      • Alternative underwriting solutions: Many small businesses are cash-only making it difficult to build up the business credit necessary to meet traditional loan qualification requirements. Lendio’s technology mines customer deposit data instead of relying exclusively on credit score to pre-qualify customers for a loan. This approach is supported by a paper from the Bank for International Settlements that found that the alternative data used by two FinTech companies was able to better predict future loan performance than traditional methods, especially in areas with high unemployment.
      • We're pleased to see progress toward more resources for underserved groups, like the recent announcement from Treasury Dept and Vice President Harris in April of over $1.73 billion in grants for Community Development Financial Institutions (CDFIs) across the country.
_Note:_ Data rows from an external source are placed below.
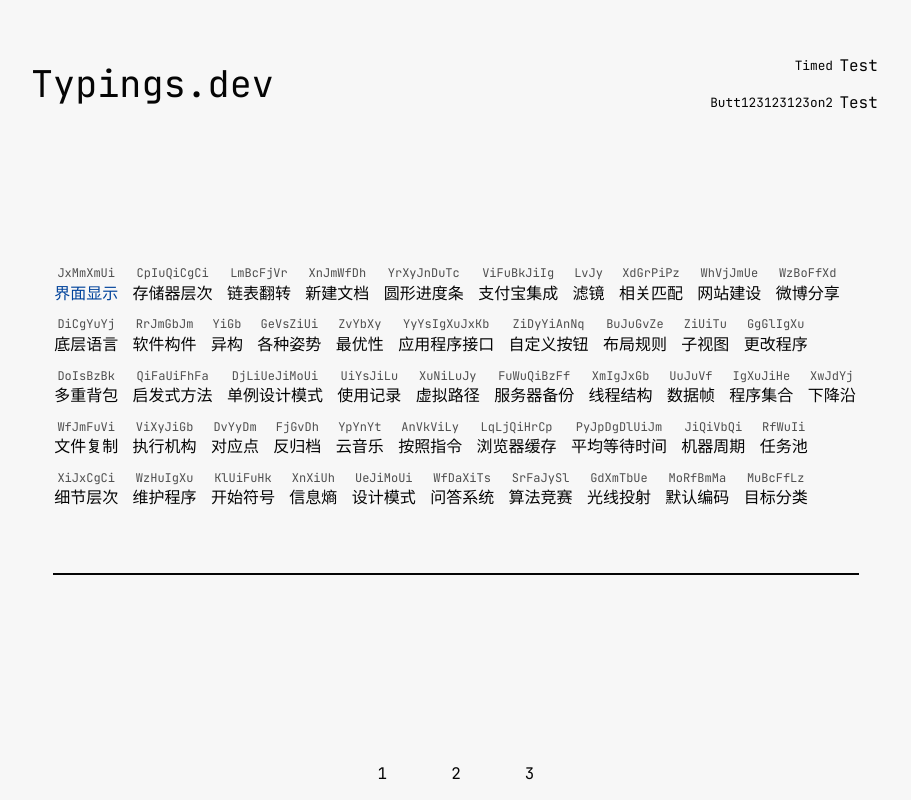
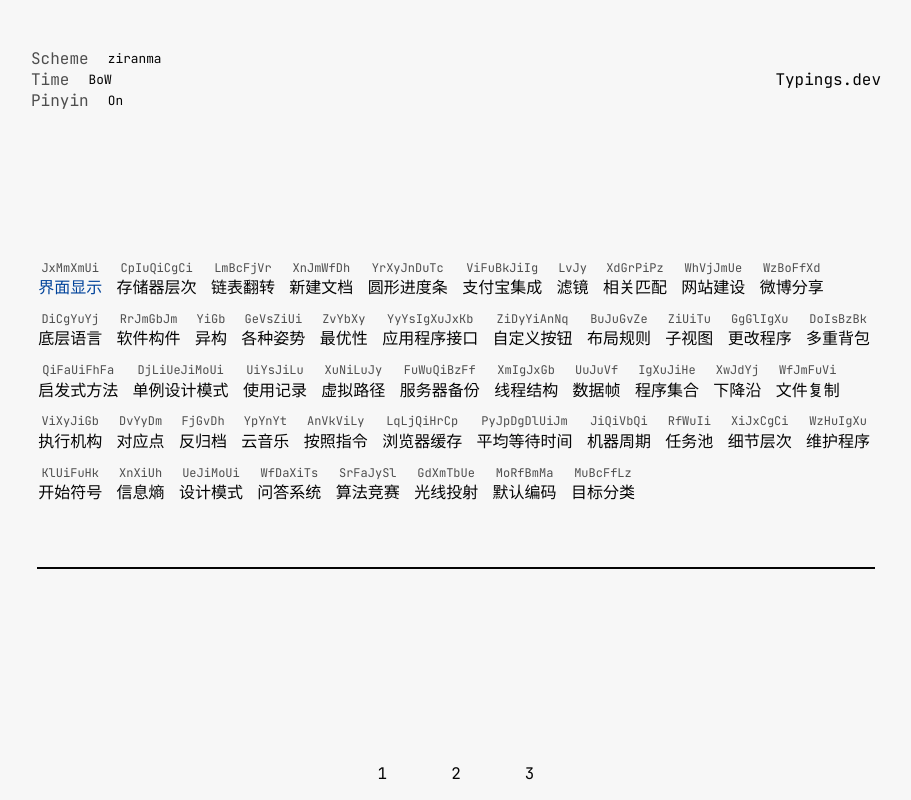
Before and after one commit to George-Miao/typings.dev, a Vue app: page / in a window 1280 px wide. Shown: the whole page, without its empty margins (184-1095 px from the left). Built offline with nearby package versions, Linux system fonts and the light colour scheme.

Commit message:
✨feat: Change config w/ btn

```diff
--- a/package.json
+++ b/package.json
@@ -2,6 +2,10 @@
   "name": "typings.dev",
   "version": "0.1.0",
   "private": true,
+  "author": {
+    "name": "George Miao",
+    "email": "gm@miao.dev"
+  },
   "scripts": {
     "serve": "vue-cli-service serve",
     "build": "vue-cli-service build",
--- a/src/components/Config.vue
+++ b/src/components/Config.vue
@@ -11,11 +11,11 @@
   import { Store } from '@/utils/store'
   import { schemesNames } from '@/utils/pinyin'
   import { Config } from '@/types'
-  import { Themes, SupportedScheme } from '@/constants'
+  import { SupportedThemes, SupportedScheme } from '@/constants'
 
   let defaultConfig: Config = {
     showPinyin: true,
-    theme: Themes.BoW,
+    theme: SupportedThemes.BoW,
     perPage: 50,
     scheme: SupportedScheme.Ziranma,
     mode: 'counted',
@@ -70,7 +70,7 @@
       saveKV('showPinyin', this.state.showPinyin)
       this.printTable()
     }
-    setTheme(theme: Themes) {
+    setTheme(theme: SupportedThemes) {
       if (!this.themes.includes(theme))
         throw new Error(`Unknown theme name ${theme}`)
       this.state.theme = theme
@@ -107,7 +107,7 @@
       return schemesNames
     }
     get themes() {
-      return Object.values(Themes)
+      return Object.values(SupportedThemes)
     }
   }
 
--- a/src/components/Meta.vue
+++ b/src/components/Meta.vue
@@ -1,14 +1,9 @@
 <template>
   <nav class="abs">
-    <div class="left-wing">Typings.dev</div>
-    <div class="right-wing">
-      <text-buttons :items="['Counted', 'Timed','Programming']" :selected="1" title="Test" />
-      <text-buttons
-        :items="['Button1', 'Button2','123', 'Butt123123123on2']"
-        :selected="3"
-        title="Test"
-      />
+    <div class="left-wing">
+      <text-buttons v-for="(setting, index) in settingGroup" :key="index" :setting="setting" />
     </div>
+    <div class="right-wing">Typings.dev</div>
   </nav>
   <slot />
   <footer class="abs">
@@ -19,15 +14,54 @@
 </template>
 
 <script lang="ts">
-  import { defineComponent, inject } from 'vue'
+  import { SupportedScheme, SupportedThemes } from '@/constants'
+  import { Setting } from '@/types'
+  import { defineComponent, inject, reactive, ref } from 'vue'
   import { ConfigStore } from './Config.vue'
   import TextButtons from './TextButtons.vue'
   export default defineComponent({
     components: { TextButtons },
     setup() {
       const config = inject('config') as ConfigStore
+      const settingGroup: Setting[] = reactive([
+        // {
+        //   title: 'Mode',
+        //   options: ['Counted', 'Timed', 'Zen'],
+        //   selected: 0,
+        //   show: true,
+        //   select(index) {},
+        // },
+        {
+          title: 'Scheme',
+          options: config.schemes,
+          selected: config.schemes.indexOf(config.getState().scheme),
+          show: true,
+          select(index) {
+            config.setScheme(config.schemes[index] as SupportedScheme)
+          },
+        },
+        {
+          title: 'Time',
+          options: config.themes,
+          selected: config.themes.indexOf(config.getState().theme),
+          show: true,
+          select(index) {
+            config.setTheme(config.themes[index] as SupportedThemes)
+          },
+        },
+        {
+          title: 'Pinyin',
+          options: ['On', 'Off'],
+          selected: config.getState().showPinyin ? 0 : 1,
+          show: true,
+          select(index) {
+            config.togglePinyin()
+          },
+        },
+      ])
       return {
         config,
+        settingGroup,
         state: config.getState(),
       }
     },
@@ -38,11 +72,11 @@
   nav {
     margin-top: 2rem;
     grid-template-areas: 'left right';
-    line-height: 2.3rem;
+    // line-height: 2.3rem;
 
     display: grid;
     grid-auto-flow: column;
-    grid-template-columns: auto 1fr;
+    grid-template-columns: 1fr auto;
     align-items: center;
     gap: 0.5rem;
     .left-wing {
--- a/src/components/Panel.vue
+++ b/src/components/Panel.vue
@@ -81,9 +81,9 @@
 
 <style lang="less">
   #panel {
-    padding: 1.4rem 1rem;
+    // padding: 1.4rem 1rem;
     border-radius: 5px;
-    margin: auto;
+    // margin: auto;
     // max-width: 650px;
   }
 
--- a/src/components/TextButtons.vue
+++ b/src/components/TextButtons.vue
@@ -1,34 +1,41 @@
 <template>
-  <div class="text-button-wrap">
-    <span class="title">{{title}}</span>
+  <div class="text-button-wrap" :class="{selecting}">
     <span
-      v-for="(item, index) in items"
-      @click="select(item)"
+      class="title no-select"
+      @click="selecting=!selecting"
+      :class="{'major-color': selecting}"
+    >{{setting.title}}</span>
+    <span
+      v-for="(item, index) in setting.options"
+      @click="click(index)"
       :key="index"
-      :class="{selected: index == selected, button: true}"
+      class="button"
+      :class="{selected: index == setting.selected, pointer: selecting || index != setting.selected}"
     >{{item}}</span>
   </div>
 </template>
 
 <script lang="ts">
-  import { defineComponent, Prop, PropType, ref } from 'vue'
+  import { Setting } from '@/types'
+  import { defineComponent, PropType, ref, Ref } from 'vue'
   export default defineComponent({
     props: {
-      items: { type: Object as PropType<Array<String>>, require: true },
-      selected: { type: Object as PropType<number>, require: true },
-      title: { type: Object as PropType<String>, require: true },
+      setting: { type: Object as PropType<Setting>, required: true },
     },
     methods: {
-      select(item: string) {
-        const newIndex = this.items?.indexOf(item)
-        this.$emit('select', {
-          prevIndex: this.selected,
-          newIndex: newIndex,
-          prevVal: this.items?.[this.selected ?? 0],
-          nextVal: item,
-        })
-        this.selected = newIndex ?? 0
+      click(index: number) {
+        console.log(
+          `${this.setting.title} has been changed to "${this.setting.options[index]}"`,
+        )
+        this.selecting = false
+        this.setting.selected = index
+        this.setting.select(index)
       },
+    },
+    setup() {
+      return {
+        selecting: ref(false),
+      }
     },
   })
 </script>
@@ -37,23 +44,25 @@
   .text-button-wrap {
     font-size: 0.8rem;
     display: flex;
-    flex-direction: row-reverse;
+    flex-direction: row;
+    flex-wrap: wrap;
     align-items: center;
     position: relative;
-    height: 2.3rem;
+    // height: 2.3rem;
     .title {
       display: inline-block;
-      padding: 0.2rem;
+      margin-right: 1rem;
       font-size: 1rem;
       background: var(--bg);
+      color: var(--sub);
       z-index: 100;
+      cursor: pointer;
     }
 
     .button {
       display: inline-block;
-      cursor: pointer;
-      padding: 0.2rem;
-      // transition: all 0.4s ease-in-out;
+      margin: 0 0.2rem;
+      // pointer-events: none;
       &:not(.selected) {
         position: absolute;
         color: var(--sub);
@@ -61,11 +70,13 @@
         // width: 0;
       }
     }
-    &:hover {
+    &.selecting {
       .button {
         // transition: all 0.8s ease-in-out;
+        margin-right: 0.4rem;
       }
       .button:not(.selected) {
+        // transition: all 0.5s cubic-bezier(0.17, 0.84, 0.44, 1) 1s;
         position: relative;
         opacity: 100;
         // width: ;
@@ -75,4 +86,7 @@
       }
     }
   }
+  .major-color {
+    color: var(--major) !important;
+  }
 </style>
--- a/src/constants.ts
+++ b/src/constants.ts
@@ -1,4 +1,4 @@
-export enum Themes {
+export enum SupportedThemes {
   BoW = 'BoW',
   WoB = 'WoB',
   Olivia = 'Olivia',
--- a/src/style/index.css
+++ b/src/style/index.css
@@ -25,6 +25,7 @@ main {
   min-height: 100vh;
   display: flex;
   margin: 0 auto;
+  padding: 0 2rem;
   flex-flow: column;
 }
 .abs {
@@ -35,3 +36,14 @@ main {
   display: flex;
   align-items: center;
 }
+.pointer {
+  cursor: pointer;
+}
+.no-select {
+  -webkit-touch-callout: none;
+  -webkit-user-select: none;
+  -khtml-user-select: none;
+  -moz-user-select: none;
+  -ms-user-select: none;
+  user-select: none;
+}
--- a/src/style/index.less
+++ b/src/style/index.less
@@ -37,6 +37,7 @@ main {
   min-height: 100vh;
   display: flex;
   margin: 0 auto;
+  padding: 0 2rem;
   flex-flow: column;
 }
 .abs {
@@ -47,3 +48,14 @@ main {
   display: flex;
   align-items: center;
 }
+.pointer {
+  cursor: pointer;
+}
+.no-select {
+  -webkit-touch-callout: none;
+  -webkit-user-select: none;
+  -khtml-user-select: none;
+  -moz-user-select: none;
+  -ms-user-select: none;
+  user-select: none;
+}
```
Also changed, not shown: src/types.ts (+11 -2 lines).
      We used the most recent data for these seven metrics below to determine the best and worst states for minority entrepreneurs. We used a Z-score distribution to scale each metric relative to the mean across all 50 states and Washington, D.C., and capped outliers at 2. We multiplied some Z-scores by -1, given a higher score was negatively associated with being above the national average. A state’s overall ranking was calculated using its average Z-score across the seven metrics. Eleven states were missing data on minority-owned startups, so the remaining six metrics were averaged to determine their overall scores. Here’s a closer look at the metrics we used:

      Lending environment

      Business environment

      Economic environment

      About the author

      Lendio's team of experts is here to help you with every nook and cranny of your business. We'll make sure you have the best advice for financing, operations, management, hiring, and much more.

      Share Article:

      Business insights right to your inbox

      Subscribe to our weekly newsletter for industry news and business strategies and tips

      Subscribe to the newsletter

      Subscribe to our weekly newsletter for industry news and business strategies and tips.